> [Data records]
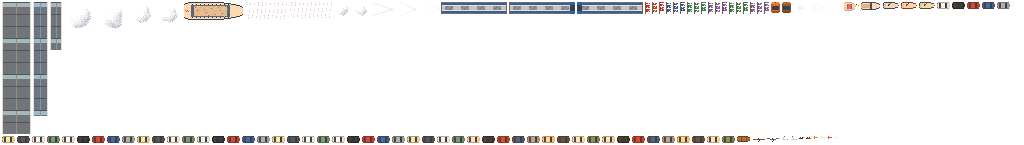
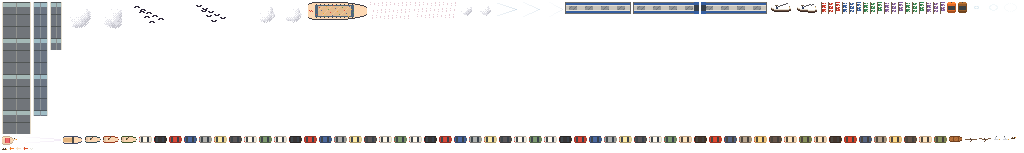
Kawaguchiko, phase 5: Fuji's panorama in the game. FujiView rises behind the quay as the scroll runs out, its layers sliding into place each at its own pace and swaying a little with the ship: the sky, the mountain, the hills with the far shore, the lake. The mountain and the lake are painted twice,

diff --git a/src/game/FujiView.js b/src/game/FujiView.js
@@ -1,0 +1,113 @@
+import { DEPTH, VIEW } from '../config.js';
+
+// Fuji over the lake at sunset, behind the mid strip (docs/plan-kawaguchiko.md, phase 5): the strip is clear above the
+// quay at its end, so as the scroll runs out the view rises from behind it, its layers sliding into place at their
+// own speeds (the sky still, the mountain slower than the hills and the water) and shifting a little with the ship
+// from side to side. The giant is fought over it, the view dimmed a little; when he falls the sun has gone: the pink
+// leaves the snow (the sunlit mountain and its reflection fade into their dusk versions), the sky and hills darken,
+// the far shore's windows light up and lay their streaks on the water. Painted by tools/art/kawaguchiko/view.mjs.
+const NAMES = ['sky', 'fuji', 'fujiSun', 'hills', 'water', 'waterSun', 'lights'];
+const SHIFT = { sky: 0, fuji: 110, fujiSun: 110, hills: 170, water: 260, waterSun: 260, lights: 170 }; // px each starts below its place
+const SWAY = { sky: 0.03, fuji: 0.06, fujiSun: 0.06, hills: 0.1, water: 0.1, waterSun: 0.1, lights: 0.1 }; // how far it follows the ship
+const SKY_DUSK = [0.5, 0.52, 0.78]; // (view.mjs: SKY_DUSK, HILLS_DUSK)
+const HILLS_DUSK = [0.44, 0.42, 0.64];
+const WATERLINE = 257;
+const tintOf = (m, k) => (Math.round(255 * (1 - k + k * m[0])) << 16) | (Math.round(255 * (1 - k + k * m[1])) << 8) | Math.round(255 * (1 - k + k * m[2]));
+const smooth = (a, b, x) => {
+  const t = Math.max(0, Math.min(1, (x - a) / (b - a)));
+  return t * t * (3 - 2 * t);
+};
+
+export class FujiView {
+  constructor(scene) {
+    this.scene = scene;
+    this.t = 0; // since the boss went down
+    this.done = false;
+    this.px = 0;
+    this.dim = 0;
+    this.animate = !new URLSearchParams(location.search).has('noprops');
+    const d = DEPTH.mid - 0.5;
+    const top = scene.cache?.json?.get('bg_stage10')?.panoramaTop ?? {};
+    this.tops = Object.fromEntries(NAMES.map((n) => [n, (top[n] ?? 0) / 3]));
+    // (the layers are painted at 3x the game's resolution)
+    this.layers = Object.fromEntries(NAMES.map((n, i) => [n, scene.add.image(0, 0, `view_stage10_${n}`).setOrigin(0).setScale(1 / 3).setDepth(d + i * 0.01).setVisible(false)]));
+    // above the painted sky on a screen taller than the view: the sky's own top colour
+    this.skyTop = scene.add.rectangle(0, 0, VIEW.width, 1, 0x262a62).setOrigin(0).setDepth(d - 0.005).setVisible(false);
+    this.boats = [0, 1].map((i) => ({
+      boat: scene.add.image(0, 0, 'props_stage10', 'view_boat_0').setDepth(d + 0.055).setVisible(false),
+      wake: scene.add.image(0, 0, 'props_stage10', 'view_wake').setDepth(d + 0.054).setVisible(false),
+      y: 296 + i * 52, // (on the water: the nearer, the bigger and the faster it goes by)
+      dir: i ? -1 : 1,
+      x0: i ? 160 : 30,
+    }));
+    this.geese = scene.add.image(0, 0, 'props_stage10', 'view_geese_0').setScale(1 / 3).setDepth(d + 0.005).setVisible(false);
+    this.geeseT = 3;
+    this.shade = scene.add.rectangle(0, 0, VIEW.width, VIEW.maxHeight, 0x0a0a1a, 1).setOrigin(0).setDepth(d + 0.07).setAlpha(0).setVisible(false);
+  }
+
+  /** How far the view has risen: 0 with the quay at the top of the screen, 1 when the scroll has stopped. */
+  progress() {
+    const s = this.scene;
+    const ridge = s.stage.panorama.ridge;
+    const p = Math.max(0, Math.min(1, (s.parallax.uTop - ridge) / (s.parallax.length - ridge)));
+    return p * p * (3 - 2 * p);
+  }
+
+  update(dt) {
+    const s = this.scene;
+    const on = s.parallax.uTop > s.stage.panorama.ridge;
+    for (const l of Object.values(this.layers)) l.setVisible(on);
+    for (const o of [this.skyTop, this.shade, this.geese]) o.setVisible(on);
+    for (const b of this.boats) {
+      b.boat.setVisible(on);
+      b.wake.setVisible(on && this.animate);
+    }
+    if (!on) return;
+    const e = this.progress();
+    const t = this.animate ? s.t : 0;
+    // the giant's fight dims the view a little (bullets must read over it); his fall brings the dusk on
+    const g = s.enemies.bossGroup;
+    const fighting = g && !g.defeated;
+    if (s.bossDown) this.t += dt;
+    this.dim += ((fighting ? 0.26 : 0) - this.dim) * Math.min(1, dt * (fighting ? 1.2 : 2.5));
+    this.shade.setAlpha(this.dim);
+    const dusk = smooth(0.4, 6.5, this.t);
+    const lit = smooth(2.5, 7, this.t);
+    const ship = s.player?.alive ? s.player.x - VIEW.width / 2 : 0;
+    this.px += (ship - this.px) * Math.min(1, dt * 1.5);
+    const baseY = (s.H - 420) / 2;
+    const at = (n) => [Math.round((-18 - this.px * SWAY[n]) * 3) / 3, Math.round((baseY + (1 - e) * SHIFT[n]) * 3) / 3];
+    for (const n of NAMES) {
+      const [x, y] = at(n);
+      this.layers[n].setPosition(x, y + this.tops[n]);
+    }
+    this.layers.fujiSun.setAlpha(1 - dusk);
+    this.layers.waterSun.setAlpha(1 - dusk);
+    this.layers.sky.setTint(tintOf(SKY_DUSK, dusk));
+    this.layers.hills.setTint(tintOf(HILLS_DUSK, dusk));
+    this.layers.lights.setAlpha(lit * (0.88 + 0.12 * Math.sin(t * 1.3)));
+    this.skyTop.setFillStyle(tintOf([0x26 / 255, 0x2a / 255, 0x62 / 255].map((v, i) => v * (1 - dusk + dusk * SKY_DUSK[i])), 1));
+    this.skyTop.setSize(VIEW.width, Math.max(0, at('sky')[1] + 1));
+    // the boats: an angler drifting across, his wake behind him, rocking
+    const [wx, wy] = at('water');
+    for (const b of this.boats) {
+      const k = (b.y - WATERLINE) / (420 - WATERLINE);
+      const size = (0.55 + k * 0.7) / 3;
+      const span = 260;
+      const x = ((b.x0 + b.dir * t * (1.2 + k * 1.6)) % span + span) % span - 22;
+      b.boat.setPosition(wx + x, wy + b.y).setScale(size * -b.dir, size).setFrame(`view_boat_${Math.floor(t * 1.2 + b.x0) % 2}`);
+      b.wake.setPosition(wx + x - b.dir * 26 * size, wy + b.y + 1.2 * size * 3).setScale(size * -b.dir, size).setAlpha(0.5 + 0.2 * Math.sin(t * 2 + b.x0));
+    }
+    // now and then a skein of geese crosses the sky, right to left
+    const [sx, sy] = at('sky');
+    if (this.animate) this.geeseT -= dt;
+    const fly = this.geeseT < 0 ? -this.geeseT : -1;
+    if (fly > 24) this.geeseT = 14 + ((s.t * 7) % 10);
+    this.geese.setVisible(fly >= 0).setPosition(sx + 236 - fly * 11, sy + 70 + fly * 1.6).setFrame(`view_geese_${Math.floor(t * 3) % 2}`);
+    if (s.bossDown && !this.announced && this.t > 2.6) {
+      this.announced = true;
+      s.hud.show('FUJI-SAN · 3776 M', 'KAWAGUCHIKO O ZMIERZCHU', 4.5);
+    }
+    this.done = s.bossDown && this.t >= s.stage.panorama.hold;
+  }
+}

diff --git a/src/scenes/Stage.js b/src/scenes/Stage.js
@@ -1,5 +1,6 @@
 import Phaser from 'phaser';
 import { NagasakiView } from '../game/NagasakiView.js';
+import { FujiView } from '../game/FujiView.js';
 import { getMusic } from '../audio/Music.js';
 import { DEPTH, ENCOUNTER, GRAZE, PLAYER, RENDER_SCALE, SCORE, TURRETS, VIEW, WEAPONS } from '../config.js';
 import { ALL_STAGES as STAGES } from '../data/stages.js';
@@ -179,7 +180,7 @@ export class Stage extends Phaser.Scene {
     // Hiroshima: the moment of silence over the Peace Park (no shooting, the paper cranes dance)
     this.ceasefire = false;
     this.calm = false; // (the enemies hold their fire: the moments just before and after the silence)
-    this.scenicView = this.stage.panorama ? new NagasakiView(this) : null;
+    this.scenicView = this.stage.panorama ? new (this.stage.panorama.view === 'fuji' ? FujiView : NagasakiView)(this) : null;
     this.interlude = this.stage.interlude ? new Interlude(this, this.stage.interlude) : null;
     this.music.duck?.(1);
     // the sprite pools made ahead (the most the busiest stages need, with some to spare), so a fight never has

diff --git a/src/i18n.js b/src/i18n.js
@@ -61,6 +61,7 @@ const EN = {
   'CHWILA PAMIĘCI': 'A MOMENT OF REMEMBRANCE',
   'NAGASAKI · 9 SIERPNIA 1945': 'NAGASAKI · 9 AUGUST 1945',
   'ŚWIATŁA PORTU NAGASAKI': 'NAGASAKI HARBOUR LIGHTS',
+  'KAWAGUCHIKO O ZMIERZCHU': 'KAWAGUCHIKO AT DUSK',
   // Tokyo
   TOKIO: 'TOKYO',
   'TOKIO - STOLICA': 'TOKYO - THE CAPITAL',

diff --git a/docs/plan-kawaguchiko.md b/docs/plan-kawaguchiko.md
@@ -1,6 +1,6 @@
 # Plan: etap 10, KAWAGUCHIKO
 
-Stan: **w budowie**. Fazy 0–4 gotowe, faza 5 w toku (zbliżenie panoramy czeka na akceptację). 2026-11-18 autor zmienił kierunek: Fuji ma być **dominantą pokazaną klasycznie** (z boku, ze śnieżną czapą), więc etap kończy się **panoramą Fuji nad jeziorem**, a wspinaczka po stokach wypada. Pora roku: **późna jesień**. Fazy z sekcji 8 idą po kolei, a postęp odznacza się w nich checkboxami.
+Stan: **w budowie**. Fazy 0–5 gotowe (panorama Fuji zaakceptowana i w grze). 2026-11-18 autor zmienił kierunek: Fuji ma być **dominantą pokazaną klasycznie** (z boku, ze śnieżną czapą), więc etap kończy się **panoramą Fuji nad jeziorem**, a wspinaczka po stokach wypada. Pora roku: **późna jesień**. Fazy z sekcji 8 idą po kolei, a postęp odznacza się w nich checkboxami.
 
 ## 1. W skrócie
 
@@ -165,11 +165,11 @@ Wymaga: fazy 1–3. Pliki: `tools/art/kawaguchiko/route.mjs`, `mid.mjs`, `overvi
 
 ### Faza 5: panorama Fuji
 Wymaga: faza 4. Pliki: `tools/art/kawaguchiko/view.mjs`, `src/game/FujiView.js`, `src/data/fujiView.js`, `src/scenes/Stage.js` (tylko wybór widoku), `tools/gen-art.mjs` (tylko wpięcie).
-- [ ] **Zbliżenie 1:1 do akceptacji autora**: niebo, Fuji z czapą w świetle zachodu, las u stóp, drugi brzeg, woda z odbiciem
-- [ ] Warstwy widoku (niebo, chmury, góra, wzgórza, drugi brzeg, woda z odbiciem) i światła drugiego brzegu jako osobne maski
-- [ ] Ruch: wysuwanie warstw zza nabrzeża, lekkie przesunięcie za statkiem, chmury, zmarszczki na odbiciu, łódki z kilwaterem, klucz gęsi
-- [ ] Światło: róż na czapie przechodzi w fiolet po walce, zapalają się okna na drugim brzegu
-- [ ] Zrzuty z gry w trzech momentach i na ekranie telefonu
+- [x] **Zbliżenie 1:1 do akceptacji autora** (2026-11-18: „akceptuję, rób dalej”)
+- [x] Warstwy widoku: niebo, góra o zmierzchu i w słońcu, wzgórza z drugim brzegiem, woda o zmierzchu i w słońcu, światła drugiego brzegu z ich smugami na wodzie
+- [x] Ruch: wysuwanie warstw zza nabrzeża każda swoim tempem, lekkie przesunięcie za statkiem, łódki wędkarzy z kilwaterem, klucz gęsi co jakiś czas. Chmury stoją (bez przewijania nieba, żeby nie przekombinować)
+- [x] Światło: po upadku bossa róż schodzi z czapy (warstwy w słońcu gasną w wersje zmierzchowe), niebo i wzgórza ciemnieją, zapalają się okna; napis „FUJI-SAN · 3776 M”, „KAWAGUCHIKO O ZMIERZCHU”
+- [x] Zrzuty z gry: wysuwanie, walka, zmierzch po walce, na ekranie 380 i 420 px wysokości
 
 ### Faza 6: jesień na gotowych odcinkach (u 0–3900)
 Wymaga: faza 4. Pliki: `fujiyoshida.mjs`, `shore.mjs`, `lake.mjs`, `mid.mjs` (tylko paleta drzew i gruntów).
@@ -244,6 +244,7 @@ Po każdej sesji jeden wiersz: kto, która faza, co zrobione, co zostało, na co
 
 | Data | Kto | Faza | Zrobione | Zostało / uwagi |
 |---|---|---|---|---|
+| 2026-11-18 | Claude | 5 | Panorama w grze: `src/game/FujiView.js` (wybierany polem `"view": "fuji"` w `panorama` w `stage10.json`), siedem warstw z `view.mjs` (góra i woda malowane dwa razy: w słońcu i o zmierzchu, przenikane po walce), klatki łódki, kilwateru i gęsi w rekwizytach etapu (`viewFrames` w `mid.mjs`), test warstw. | Boss Kioto na zastępstwo zasłania szczyt: właściwy Daidarabotchi (fazy 12–13) ma stać niżej. Następne: faza 6 (jesień na gotowych odcinkach). |
 | 2026-11-18 | Claude | 5 (część) | Zbliżenie panoramy (`tools/art/kawaguchiko/view.mjs`, podgląd: `node tools/art/kawaguchiko/viewPreview.mjs` → `tools/preview/stage10_view.png`): Fuji jako stożek widziany z boku, każdy punkt zbocza z głębokości pod szczytem i azymutu, oświetlony nachyleniem z grzbietami i żlebami; czapa śniegu z językami w żlebach, żwir, modrzewie, las, mgła u stóp; jesienne wzgórza z koronami drzew, domy drugiego brzegu, niebo o zachodzie z chmurami, odbicie w wodzie porwane zmarszczkami. Trzy warstwy: niebo, ląd, woda. | Czeka na akceptację autora. Potem: ruch, wpięcie w grę (`FujiView.js`, pole `panorama`), światła po walce. |
 | 2026-11-18 | Claude | 4 | Nowa trasa za jeziorem w `route.mjs`: północny brzeg z wsią Kawaguchi (domy oshi, sad persymon, pola, zagroda, jizō, chram Asama z cedrami), tunel klonów wzdłuż strumienia Nashi z jarmarkiem, promenada i nabrzeże; nad `VIEW_FROM` = 6748 taśma wycięta pod panoramę (woda typu `view`, krawędź jako mur nabrzeża). Grunty `field` i `momiji`. Fuji z góry usunięta (`fuji.mjs`, klasa drogi `road`, szlak, zejście). Nazwy miejsc, `dark`, test topologii. | Następna: faza 5, zaczyna się od zbliżenia panoramy do akceptacji. Działki od 3 900 są kreskowane do fazy 7. |
 | 2026-11-18 | Claude | plan | Zmiana kierunku na prośbę autora: Fuji jako klasyczna dominanta (z boku, ze śnieżną czapą) w panoramie na końcu etapu, mechanizmem z Nagasaki; wspinaczka po stokach wypada. Pora roku: późna jesień. Nowa trasa za jeziorem (północny brzeg, tunel klonów, nabrzeże), boss przed panoramą o zachodzie, nowy nośnik (persymony) i pułapka (ognisko z liści). Fazy przenumerowane od 4. | Czeka na akceptację planu. Fuji z góry (`fuji.mjs`, commit 11cec4e) zostaje w historii; faza 4 usuwa ją z kodu. |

> [What the task requires]
Print exactly the first line of the entries and every line after it through the one that contains "place at their", leaving the pictures out.

> [Response area]
Kawaguchiko, phase 5: Fuji's panorama in the game. FujiView rises behind the quay as the scroll runs out, its layers sliding into place each at its own pace and swaying a little with the ship: the sky, the mountain, the hills with the far shore, the lake. The mountain and the lake are painted twice,

diff --git a/src/game/FujiView.js b/src/game/FujiView.js
@@ -1,0 +1,113 @@
+import { DEPTH, VIEW } from '../config.js';
+
+// Fuji over the lake at sunset, behind the mid strip (docs/plan-kawaguchiko.md, phase 5): the strip is clear above the
+// quay at its end, so as the scroll runs out the view rises from behind it, its layers sliding into place at their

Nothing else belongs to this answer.